With the images removed, write out each record exactly as given.

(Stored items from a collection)
● ● ● ● ● ● ●
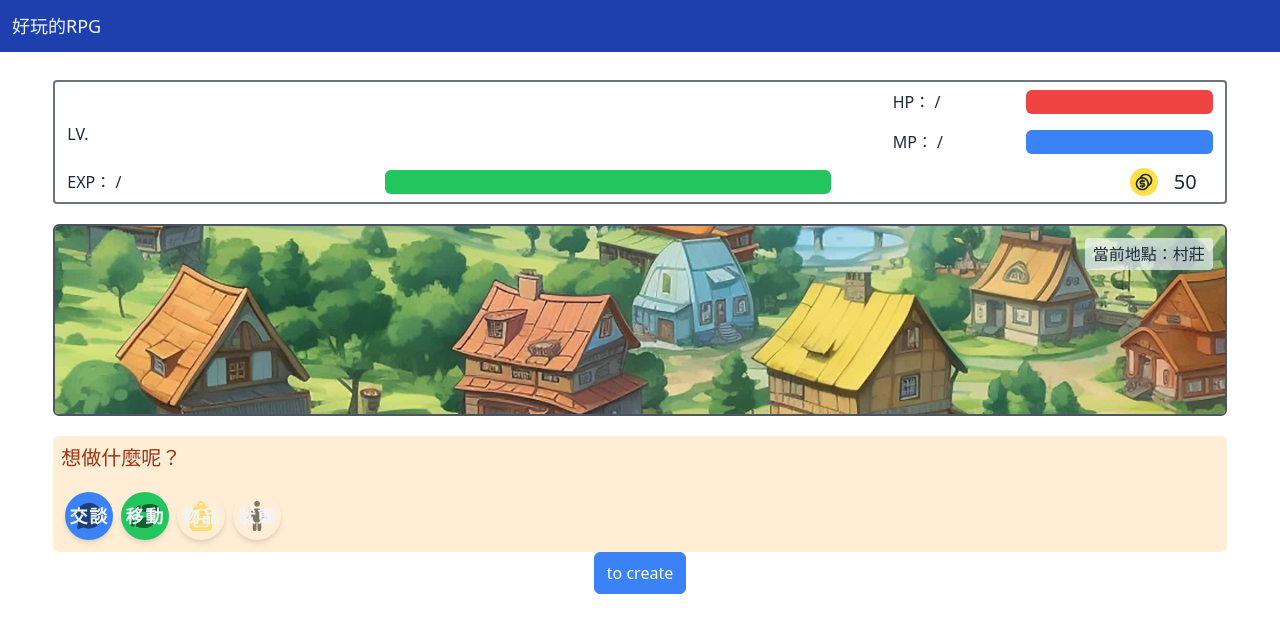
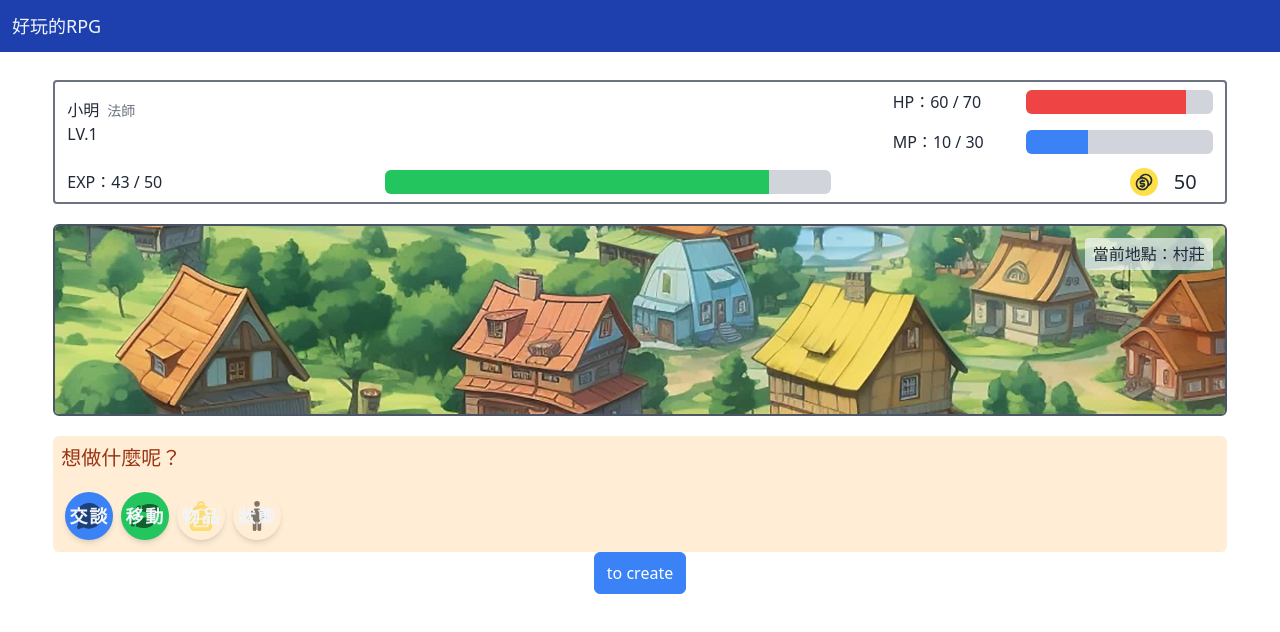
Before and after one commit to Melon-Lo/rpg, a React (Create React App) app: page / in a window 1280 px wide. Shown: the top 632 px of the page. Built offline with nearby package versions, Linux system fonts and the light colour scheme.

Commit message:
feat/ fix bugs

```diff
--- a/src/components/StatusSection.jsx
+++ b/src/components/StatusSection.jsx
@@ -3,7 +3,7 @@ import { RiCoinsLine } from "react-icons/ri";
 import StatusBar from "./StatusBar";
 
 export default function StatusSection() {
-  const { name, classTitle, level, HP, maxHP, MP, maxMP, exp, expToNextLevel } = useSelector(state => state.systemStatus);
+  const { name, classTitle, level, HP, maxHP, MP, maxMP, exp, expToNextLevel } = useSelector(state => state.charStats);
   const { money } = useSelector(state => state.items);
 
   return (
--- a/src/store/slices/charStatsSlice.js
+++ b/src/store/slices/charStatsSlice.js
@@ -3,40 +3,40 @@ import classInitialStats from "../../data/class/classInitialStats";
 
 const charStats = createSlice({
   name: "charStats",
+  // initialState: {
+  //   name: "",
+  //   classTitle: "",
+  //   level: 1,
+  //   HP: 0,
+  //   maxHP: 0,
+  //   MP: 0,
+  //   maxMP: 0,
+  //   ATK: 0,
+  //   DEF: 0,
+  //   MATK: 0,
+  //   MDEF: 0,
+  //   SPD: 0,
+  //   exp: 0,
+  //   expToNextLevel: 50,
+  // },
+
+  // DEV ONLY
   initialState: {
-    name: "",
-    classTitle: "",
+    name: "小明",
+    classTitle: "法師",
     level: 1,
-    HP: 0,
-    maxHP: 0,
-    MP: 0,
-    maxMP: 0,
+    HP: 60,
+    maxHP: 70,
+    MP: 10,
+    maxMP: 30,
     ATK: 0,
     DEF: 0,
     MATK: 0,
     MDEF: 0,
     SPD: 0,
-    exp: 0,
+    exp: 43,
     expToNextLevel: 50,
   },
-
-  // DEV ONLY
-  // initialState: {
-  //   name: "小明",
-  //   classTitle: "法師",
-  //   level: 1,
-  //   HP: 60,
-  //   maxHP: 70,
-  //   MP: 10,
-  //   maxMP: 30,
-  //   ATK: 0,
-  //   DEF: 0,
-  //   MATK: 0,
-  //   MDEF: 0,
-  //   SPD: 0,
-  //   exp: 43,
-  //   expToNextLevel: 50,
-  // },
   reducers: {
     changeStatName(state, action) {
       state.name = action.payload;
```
● ● ● ● ● ● ●
→ Answer section
Before and after one commit to Melon-Lo/rpg, a React (Create React App) app: page / in a window 1280 px wide. Shown: the top 632 px of the page. Built offline with nearby package versions, Linux system fonts and the light colour scheme.

Commit message:
feat/ fix bugs

```diff
--- a/src/components/StatusSection.jsx
+++ b/src/components/StatusSection.jsx
@@ -3,7 +3,7 @@ import { RiCoinsLine } from "react-icons/ri";
 import StatusBar from "./StatusBar";
 
 export default function StatusSection() {
-  const { name, classTitle, level, HP, maxHP, MP, maxMP, exp, expToNextLevel } = useSelector(state => state.systemStatus);
+  const { name, classTitle, level, HP, maxHP, MP, maxMP, exp, expToNextLevel } = useSelector(state => state.charStats);
   const { money } = useSelector(state => state.items);
 
   return (
--- a/src/store/slices/charStatsSlice.js
+++ b/src/store/slices/charStatsSlice.js
@@ -3,40 +3,40 @@ import classInitialStats from "../../data/class/classInitialStats";
 
 const charStats = createSlice({
   name: "charStats",
+  // initialState: {
+  //   name: "",
+  //   classTitle: "",
+  //   level: 1,
+  //   HP: 0,
+  //   maxHP: 0,
+  //   MP: 0,
+  //   maxMP: 0,
+  //   ATK: 0,
+  //   DEF: 0,
+  //   MATK: 0,
+  //   MDEF: 0,
+  //   SPD: 0,
+  //   exp: 0,
+  //   expToNextLevel: 50,
+  // },
+
+  // DEV ONLY
   initialState: {
-    name: "",
-    classTitle: "",
+    name: "小明",
+    classTitle: "法師",
     level: 1,
-    HP: 0,
-    maxHP: 0,
-    MP: 0,
-    maxMP: 0,
+    HP: 60,
+    maxHP: 70,
+    MP: 10,
+    maxMP: 30,
     ATK: 0,
     DEF: 0,
     MATK: 0,
     MDEF: 0,
     SPD: 0,
-    exp: 0,
+    exp: 43,
     expToNextLevel: 50,
   },
-
-  // DEV ONLY
-  // initialState: {
-  //   name: "小明",
-  //   classTitle: "法師",
-  //   level: 1,
-  //   HP: 60,
-  //   maxHP: 70,
-  //   MP: 10,
-  //   maxMP: 30,
-  //   ATK: 0,
-  //   DEF: 0,
-  //   MATK: 0,
-  //   MDEF: 0,
-  //   SPD: 0,
-  //   exp: 43,
-  //   expToNextLevel: 50,
-  // },
   reducers: {
     changeStatName(state, action) {
       state.name = action.payload;
```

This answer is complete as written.